→ Instructions for the task: Return, word for word, every entry in the listing below, but not its images.

--- START ---

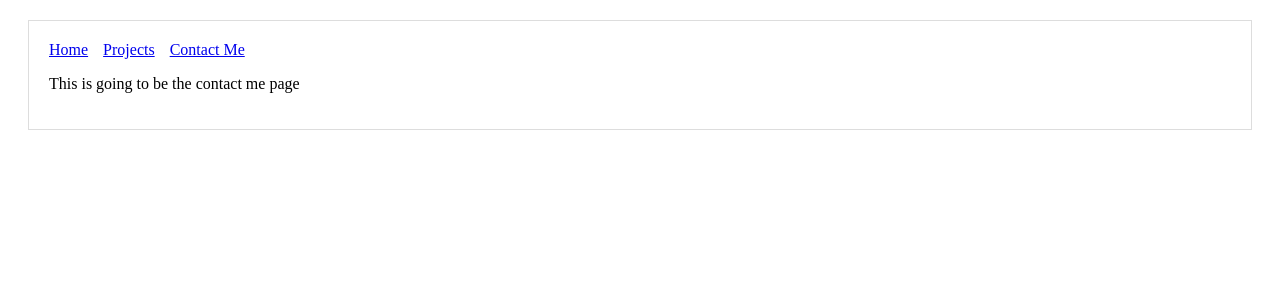
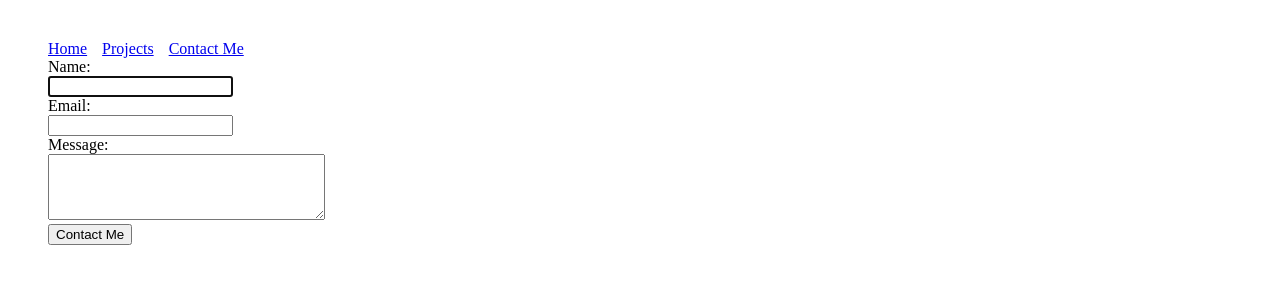
Before and after one commit to heathblandford/pw2.0, a Next.js app: page /contact in a window 1280 px wide. Shown: the top 300 px of the page. Built offline with nearby package versions, Linux system fonts and the light colour scheme.

Commit message:
add a picture, build contact form html

```diff
--- a/components/Layout.js
+++ b/components/Layout.js
@@ -1,13 +1,13 @@
-import Header from './Header';
+import Header from "./Header";
 
 const layoutStyle = {
     margin: 20,
-    padding: 20,
-    border: '1px solid #DDD'
+    padding: 20
 };
 
 const Layout = props => (
     <div style={layoutStyle}>
+
         <Header />
         {props.children}
     </div>
--- a/pages/contact.js
+++ b/pages/contact.js
@@ -1,9 +1,30 @@
-import Layout from '../components/Layout';
+import Layout from "../components/Layout";
+import Head from "next/head";
 
 export default function docs() {
-    return(
+    return (
         <Layout>
-            <p>This is going to be the contact me page</p>
+            <Head>
+                <title>
+                    Contact me... or don't I don't care
+                </title>
+                <meta
+                    name="viewport"
+                    content="initial-scale=1.0, width=device-width"
+                />
+            </Head>
+            <form>
+                Name:<br/>
+                <input type="text" name="firstname" autoFocus /><br/>
+
+                Email:<br/>
+                <input type="email" name="email" /><br/>
+
+                Message:<br/>
+                <textarea rows="4" cols="32"/>
+                <br />
+                <button type="submit">Contact Me</button>
+            </form>
         </Layout>
-    )
+    );
 }
```
Also changed, not shown: pages/index.js (+15 -1 lines), pages/projects.js (+13 -3 lines), public/heath_waterfall.png (added).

--- END ---

→ Solution to the problem:
Before and after one commit to heathblandford/pw2.0, a Next.js app: page /contact in a window 1280 px wide. Shown: the top 300 px of the page. Built offline with nearby package versions, Linux system fonts and the light colour scheme.

Commit message:
add a picture, build contact form html

```diff
--- a/components/Layout.js
+++ b/components/Layout.js
@@ -1,13 +1,13 @@
-import Header from './Header';
+import Header from "./Header";
 
 const layoutStyle = {
     margin: 20,
-    padding: 20,
-    border: '1px solid #DDD'
+    padding: 20
 };
 
 const Layout = props => (
     <div style={layoutStyle}>
+
         <Header />
         {props.children}
     </div>
--- a/pages/contact.js
+++ b/pages/contact.js
@@ -1,9 +1,30 @@
-import Layout from '../components/Layout';
+import Layout from "../components/Layout";
+import Head from "next/head";
 
 export default function docs() {
-    return(
+    return (
         <Layout>
-            <p>This is going to be the contact me page</p>
+            <Head>
+                <title>
+                    Contact me... or don't I don't care
+                </title>
+                <meta
+                    name="viewport"
+                    content="initial-scale=1.0, width=device-width"
+                />
+            </Head>
+            <form>
+                Name:<br/>
+                <input type="text" name="firstname" autoFocus /><br/>
+
+                Email:<br/>
+                <input type="email" name="email" /><br/>
+
+                Message:<br/>
+                <textarea rows="4" cols="32"/>
+                <br />
+                <button type="submit">Contact Me</button>
+            </form>
         </Layout>
-    )
+    );
 }
```
Also changed, not shown: pages/index.js (+15 -1 lines), pages/projects.js (+13 -3 lines), public/heath_waterfall.png (added).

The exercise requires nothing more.